And Reclaimed Time to Get Things Done

Andy Spears


Photo by Glenn Carstens-Peters on Unsplash

I used to be a list person. I’d make to-do lists at the start of each day to map out what I was going to do or wanted to do.

The lists weren’t all that big. Maybe three to five items that needed to get done that day.

As I worked through a day, I felt a sense of accomplishment by checking off the items I completed. The lists were working, right?

Well, no.

Inevitably, something would happen, and I wouldn’t complete all the tasks on my list. A task from Monday would then get added to the Tuesday list. Or a task I thought would take one hour would take two. Then, I’d look down and feel overwhelmed by the three or four items left.

Or I’d get one item done and then look at my list. The remaining three or four items “should” only take two- or three-hours total. So, I’d take a break. Maybe I’d browse social media or watch something on Netflix or take a walk.

Taking breaks is good, right? It is, yes! But I’d end up with a time crunch at the end of the day. I’d feel overwhelmed because now it was two or three in the afternoon, and I had hours of work to get the list done.

I’d make up reasons why the work didn’t need to get done today. Or I’d reason that item 4 would not take too long, so I could push it back. Or I’d reason that item 4 would take forever, so I’d justify adding it to the list for multiple days.

The bottom line: Making lists wasn’t working.
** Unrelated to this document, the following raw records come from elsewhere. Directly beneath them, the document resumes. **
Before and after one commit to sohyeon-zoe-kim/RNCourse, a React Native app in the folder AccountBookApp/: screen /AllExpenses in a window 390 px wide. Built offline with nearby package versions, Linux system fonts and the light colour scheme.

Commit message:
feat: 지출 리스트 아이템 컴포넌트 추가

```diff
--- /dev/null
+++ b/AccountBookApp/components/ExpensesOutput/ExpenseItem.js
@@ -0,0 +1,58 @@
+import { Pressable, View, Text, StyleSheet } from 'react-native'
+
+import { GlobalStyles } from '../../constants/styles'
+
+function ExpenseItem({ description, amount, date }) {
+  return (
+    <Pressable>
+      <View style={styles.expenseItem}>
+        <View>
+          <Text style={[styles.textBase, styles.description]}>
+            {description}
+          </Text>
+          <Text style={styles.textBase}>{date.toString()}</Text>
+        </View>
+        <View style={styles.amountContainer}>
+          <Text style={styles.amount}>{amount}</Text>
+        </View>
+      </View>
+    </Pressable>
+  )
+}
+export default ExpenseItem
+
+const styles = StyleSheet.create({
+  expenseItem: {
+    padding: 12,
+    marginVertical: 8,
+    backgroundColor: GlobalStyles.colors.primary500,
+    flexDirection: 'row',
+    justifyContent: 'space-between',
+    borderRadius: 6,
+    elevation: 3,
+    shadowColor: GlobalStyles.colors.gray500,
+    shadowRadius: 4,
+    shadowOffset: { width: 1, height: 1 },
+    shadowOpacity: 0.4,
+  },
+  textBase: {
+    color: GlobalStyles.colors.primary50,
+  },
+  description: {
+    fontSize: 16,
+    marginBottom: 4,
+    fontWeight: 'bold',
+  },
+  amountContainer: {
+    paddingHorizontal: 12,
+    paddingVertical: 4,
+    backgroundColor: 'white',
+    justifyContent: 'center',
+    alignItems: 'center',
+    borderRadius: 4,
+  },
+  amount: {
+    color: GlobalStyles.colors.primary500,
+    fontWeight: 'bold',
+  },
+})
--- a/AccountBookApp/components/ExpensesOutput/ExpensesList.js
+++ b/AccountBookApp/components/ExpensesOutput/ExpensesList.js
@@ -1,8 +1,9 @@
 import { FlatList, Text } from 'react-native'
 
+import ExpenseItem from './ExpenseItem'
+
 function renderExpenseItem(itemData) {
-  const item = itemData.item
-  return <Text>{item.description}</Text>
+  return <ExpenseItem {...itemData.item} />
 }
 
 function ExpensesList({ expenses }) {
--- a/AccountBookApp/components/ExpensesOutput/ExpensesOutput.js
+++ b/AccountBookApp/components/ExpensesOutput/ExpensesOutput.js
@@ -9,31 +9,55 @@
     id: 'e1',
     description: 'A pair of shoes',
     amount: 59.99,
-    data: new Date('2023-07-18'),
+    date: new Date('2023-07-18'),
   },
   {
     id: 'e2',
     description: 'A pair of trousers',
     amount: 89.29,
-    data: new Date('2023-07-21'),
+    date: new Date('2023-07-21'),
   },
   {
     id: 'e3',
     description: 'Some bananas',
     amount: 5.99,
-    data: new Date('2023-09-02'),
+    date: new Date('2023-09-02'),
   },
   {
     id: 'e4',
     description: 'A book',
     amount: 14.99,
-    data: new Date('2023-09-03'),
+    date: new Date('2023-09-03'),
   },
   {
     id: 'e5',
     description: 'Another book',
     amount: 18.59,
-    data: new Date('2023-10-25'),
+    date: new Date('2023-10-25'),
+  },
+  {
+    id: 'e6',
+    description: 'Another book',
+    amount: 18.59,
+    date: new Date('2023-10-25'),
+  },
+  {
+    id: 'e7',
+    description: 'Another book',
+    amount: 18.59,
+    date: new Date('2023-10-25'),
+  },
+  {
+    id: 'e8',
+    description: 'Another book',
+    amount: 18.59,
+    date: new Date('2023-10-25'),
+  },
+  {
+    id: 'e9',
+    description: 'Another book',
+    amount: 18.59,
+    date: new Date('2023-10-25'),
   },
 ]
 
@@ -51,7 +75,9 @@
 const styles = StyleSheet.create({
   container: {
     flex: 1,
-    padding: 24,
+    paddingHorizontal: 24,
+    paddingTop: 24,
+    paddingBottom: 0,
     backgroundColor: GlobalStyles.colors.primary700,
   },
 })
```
I was getting overwhelmed and not getting things done. The very act of writing a list took time. Then, I’d look at it and think about it. Or I’d check an item off, feel a sense of completion, and not do anything the rest of the day. Then I’d wake up the next morning and see four unfinished items from the day before plus know I had three or four “must-do” items today.


Here’s how I solved this problem.

I stopped writing lists.

That’s it.

Well, that’s not all. But that’s essentially it.

Instead of writing lists, I get things done. Yes, I keep appointments on a calendar in my phone. But those appointments don’t also need…



Andy Spears

Writer and policy advocate living in Nashville, TN —Public Policy Ph.D. — writes on education policy, consumer affairs, and more . . .